Summer 2021 - LING 324 D100

Semantics (3)

Class Number: 1213

Delivery Method: Remote


  • Course Times + Location:

    Tu 10:30 AM – 12:20 PM

    Fr 10:30 AM – 11:20 AM

  • Instructor:

    Trevor Block
    Office Hours: Regular office hours will be held on Zoom. Students will also be able to make appointments for private office hours on Zoom or other accessible platforms (Skype, Discord, Blackboard). 
  • Prerequisites:

    LING 282W; or LING 222 and any lower division W course.



Basic formal aspects of meaning (e.g. compositional semantics, truth conditional semantics and quantification in natural language) and how they are distinguished from pragmatic aspects of meaning. Quantitative.


People use sentences to mean things: to convey information about themselves and about states of affairs in the world. This class introduces the study of how meaning is encoded and expressed in natural language. We will examine basic concepts in the study of formal aspects of meaning, e.g. compositional semantics, truth-conditional semantics and quantification in natural language. Basic formal tools and techniques in doing semantic analysis will be studied, supplemented by rigorous problem-solving exercises. We will also discuss how formal aspects of meaning are distinguished from the pragmatic aspects of meaning: e.g., contextual dependence of meaning and conversational implicature.

This course can be completed synchronously or asynchronously. Live lectures will be held and recorded on Zoom during class hours each week, which will then be uploaded onto Canvas later in the day. Lecture attendance is not required.


  • Practice Exercises 10%
  • Assignments 55%
  • Asynchronous Open-Book Tests 35%


All seats are reserved for students in an approved Linguistics or Cognitive Science program as follows: 75% for Majors and 25% for Extended Minor, Minor, and Post-Baccalaureate (LING) Diploma students. This reserve remains in effect until March 28, 2021. After this date, any unfilled reserved spaces will become available to any approved LING/COGS program student meeting the prerequisite(s).

This course has an auto waitlist until the end of the first week of classes. Students will be added in priority order. The Department will remove non-program students on the waitlist without any notification during the initial 3 week registration release.

It is strongly recommended that you see the Student Advisor regarding your degree requirements at least two semesters before you plan to graduate. Unless you meet both faculty and major/minor requirements, your graduation cannot be approved.



: Computer, Microphone (for office hours).



No textbook; readings will be provided on Canvas.

Department Undergraduate Notes:

Students should familiarize themselves with the Department's Standards on Class Management and Student Responsibilities.

Please note that a grade of “FD” (Failed-Dishonesty) may be assigned as a penalty for academic dishonesty.

All student requests for accommodations for their religious practices must be made in writing by the end of the first week of classes or no later than one week after a student adds a course.

Registrar Notes:


SFU’s Academic Integrity web site is filled with information on what is meant by academic dishonesty, where you can find resources to help with your studies and the consequences of cheating.  Check out the site for more information and videos that help explain the issues in plain English.

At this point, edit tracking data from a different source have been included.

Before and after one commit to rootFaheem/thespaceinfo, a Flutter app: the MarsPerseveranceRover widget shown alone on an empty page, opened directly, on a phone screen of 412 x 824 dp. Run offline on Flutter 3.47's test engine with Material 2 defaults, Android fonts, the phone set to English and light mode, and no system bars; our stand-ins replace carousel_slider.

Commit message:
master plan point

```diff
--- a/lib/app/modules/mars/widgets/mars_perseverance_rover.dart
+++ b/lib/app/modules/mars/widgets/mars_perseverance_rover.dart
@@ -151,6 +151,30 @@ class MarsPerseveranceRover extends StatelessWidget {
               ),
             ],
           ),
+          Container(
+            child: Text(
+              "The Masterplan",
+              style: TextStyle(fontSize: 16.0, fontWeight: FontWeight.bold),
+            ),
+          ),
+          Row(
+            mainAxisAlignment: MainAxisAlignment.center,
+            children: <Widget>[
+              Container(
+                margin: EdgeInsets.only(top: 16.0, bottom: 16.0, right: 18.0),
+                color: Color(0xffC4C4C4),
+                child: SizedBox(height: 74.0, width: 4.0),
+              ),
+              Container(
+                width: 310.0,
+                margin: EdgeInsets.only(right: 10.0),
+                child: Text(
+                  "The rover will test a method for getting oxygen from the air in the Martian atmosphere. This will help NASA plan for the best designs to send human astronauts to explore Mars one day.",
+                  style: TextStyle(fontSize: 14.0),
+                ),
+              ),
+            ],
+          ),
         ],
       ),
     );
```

Each student is responsible for his or her conduct as it affects the University community.  Academic dishonesty, in whatever form, is ultimately destructive of the values of the University. Furthermore, it is unfair and discouraging to the majority of students who pursue their studies honestly. Scholarly integrity is required of all members of the University.


Teaching at SFU in summer 2021 will be conducted primarily through remote methods, but we will continue to have in-person experiential activities for a selection of courses.  Such course components will be clearly identified at registration, as will course components that will be “live” (synchronous) vs. at your own pace (asynchronous). Enrollment acknowledges that remote study may entail different modes of learning, interaction with your instructor, and ways of getting feedback on your work than may be the case for in-person classes. To ensure you can access all course materials, we recommend you have access to a computer with a microphone and camera, and the internet. In some cases your instructor may use Zoom or other means requiring a camera and microphone to invigilate exams. If proctoring software will be used, this will be confirmed in the first week of class.

Students with hidden or visible disabilities who believe they may need class or exam accommodations, including in the current context of remote learning, are encouraged to register with the SFU Centre for Accessible Learning ( or 778-782-3112).